Then it’s the Point itself. A rock just off the cliffs presents another opportunity for the elite paddlers: taking a line through the channel can give you a 50m advantage – provided of course that one of breakers that can close the channel out altogether doesn’t eat you!
Take a moment and look up!
Downwind for beer
For the weekend warriors (who have wisely taken a line outside the rock) it’s time to pause for an instant and look up at the magnificent spectacle – the brilliant white lighthouse gleaming in the early morning sun, perched half way up the 1000ft sheer cliff face. It’s quite breathtaking.
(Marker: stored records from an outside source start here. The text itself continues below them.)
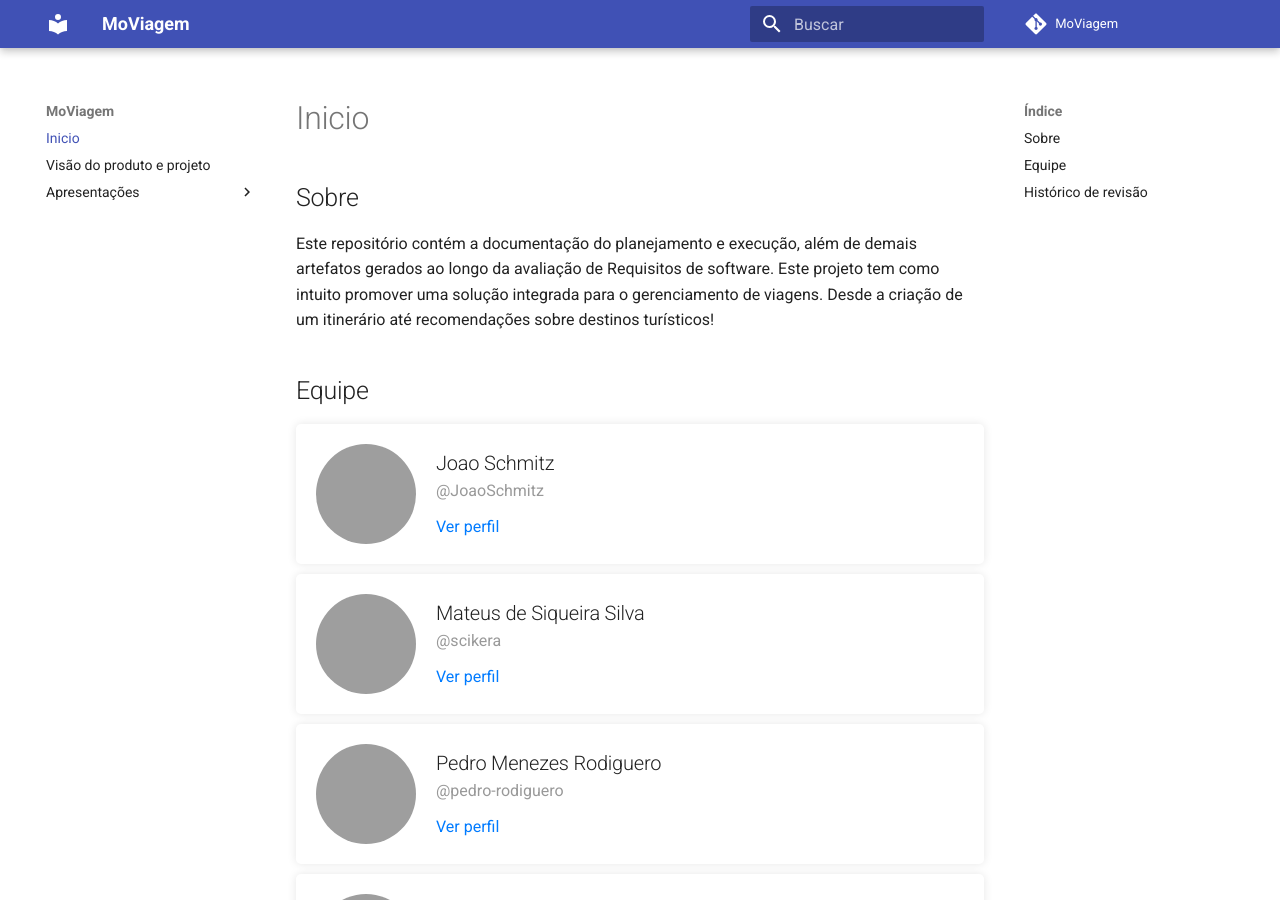
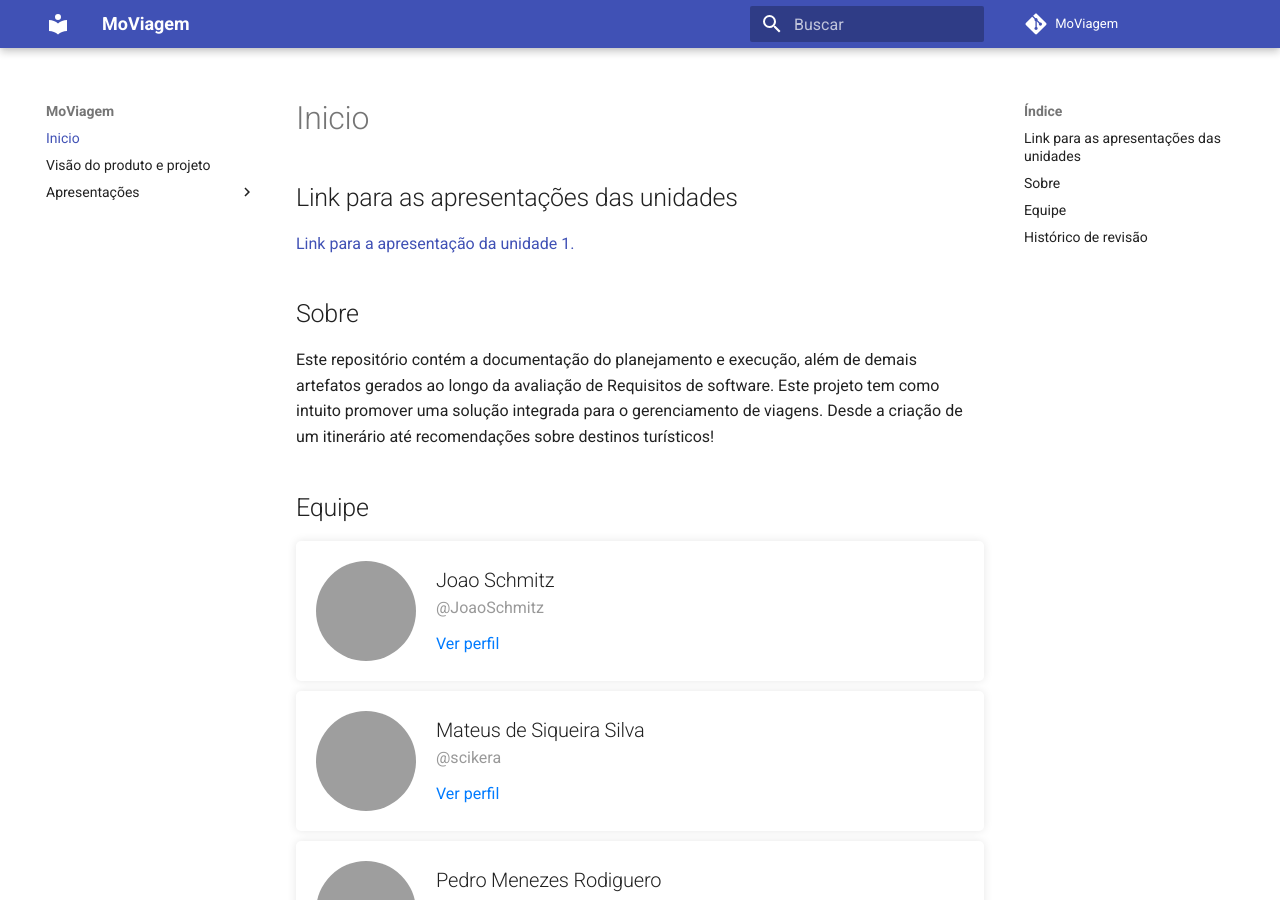
Before and after one commit to mdsreq-fga-unb/2023.1-MoViagem, an MkDocs documentation site: the page built from gitpages/docs/index.md, in a window 1280 px wide and 900 px high, cut to the strip 0-900 px from the top of the window. Built offline with MkDocs 1.6.1 and Material for MkDocs 9.7.7, drawn with Linux system fonts in a browser that asks for light colours; comment, search, counter and statistics services are not loaded; grey boxes are pictures that could not be loaded.

Commit message:
adicionando video da entrega

```diff
--- a/gitpages/docs/index.md
+++ b/gitpages/docs/index.md
@@ -1,3 +1,11 @@
+## Link para as apresentações das unidades
+<a href="https://youtu.be/pDSMaeipmTE"> Link para a apresentação da unidade 1.</a>
+<br>
+
+
+
+
+
 ## Sobre
 Este repositório contém a documentação do planejamento e execução, além de demais artefatos gerados ao longo da avaliação de Requisitos de software. Este projeto tem como intuito promover uma solução integrada para o gerenciamento de viagens. Desde a criação de um itinerário até recomendações sobre destinos turísticos!
 
```
Also changed, not shown: gitpages/docs/documentos/visao-do-produto-e-projeto.md (+1 -1 lines).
Then it’s all downhill. This is where the race starts; you’re heading downwind (ideally) towards Smitswinkel Bay, then on past Partridge Point and to Bakoven Rock which marks the start of the famous "Millers Run" – the quintessential Cape Town downwind route. The lighthouse on Roman Rock signals that you’ve only 5km to go to the finish (and the ice-cold beer) at Fish Hoek.
Heading for home - Sean Rice wins the 2010 race
First for three?
The eight previous winners racing this year are:
- 1982: Tony Scott (the oldest entrant at 64 years old)
- 1986: Garth Watters (that year Mark Lewin was 2nd, Johnny Woods 3rd)
- 1991: Ian Boyd
- 1993/1995: Paul Marais
- 1997: Pete Cole
- 2005/2009: Dawid Mocke
- 2008: Hank McGregor
- 2010: Sean Rice
The only paddler to have a realistic chance of being the first to three victories is Dawid Mocke. “I think it’s quite a tall order at this stage!” Mocke said. “There are one or two other guys I’d need to get past before I get there!”
(The other paddlers with two victories each are Oscar Chalupsky, Herman Chalupsky and the late Peter Creese.)
Mocke went on to explain why he loves this race so much: “It’s the only one-day race around that tests all your surfski skills. You need to be quite tough; you need to be fit; you’ve got to know how to use bunch tactics; you’re using your downwind skills – it’s a great race.”
“It’s clearly one of the toughest fields we’ve had for a while,” said race director (and previous winner) Pete Cole.
In the elite bunch there’s:
- Dawid Mocke
- Hank McGregor
- Sean Rice
- Jasper Mocke
- Tom Schilperoort
- Grant van der Walt
- Brandon van der Walt
- Barry Lewin
- Hadyn Smith (Aus/Dubai)
- Joep van Bakel (Netherlands)
Twenty women will be competing, eight in singles, the highest number ever. Alexa Cole is the clear favorite with Kim Brugman my pick for second place.
The junior singles race is likely to be dominated by Dominic Notten, Craig Flanagan and Shanti Stewart. Other up and coming juniors such as Kenny Rice (aka “Shrimp”, the younger brother of "Sean the Prawn”) and Nikki Notten are in doubles. Pete Cole as race director and the coach of many of the juniors has a rule that under-sixteens can only do the race in doubles.
Although the main focus of the race is on single skis, there's always a big doubles contigent, and this year is no different (37 men's doubles and 12 mixed crews so far).
Californian husband and wife team DeAnne and Patrick Hemmens will look to dominate the mixed doubles while Olympic hopeful Shaun Rubenstein is partnering Steve Farrell in the men's doubles
As the race’s popularity has grown, so too has it’s attractiveness to sponsors, and this year Dimension Data and Hansa joined Fenn to boost the prize purse to R130,000, the biggest yet for the event.
“Apart from the prize money,” said Pete Cole, “the race offers tremendous value to the fish ‘n chips paddlers. Medals, paddling shorts, bath towels, cell phone pouches all in the goodie bag, and then of course plenty of (Hansa) beer, food and live music at the finish.
“The after-party has become quite notorious over the years!” he added.
2008 Race Video
This was one of the flat years!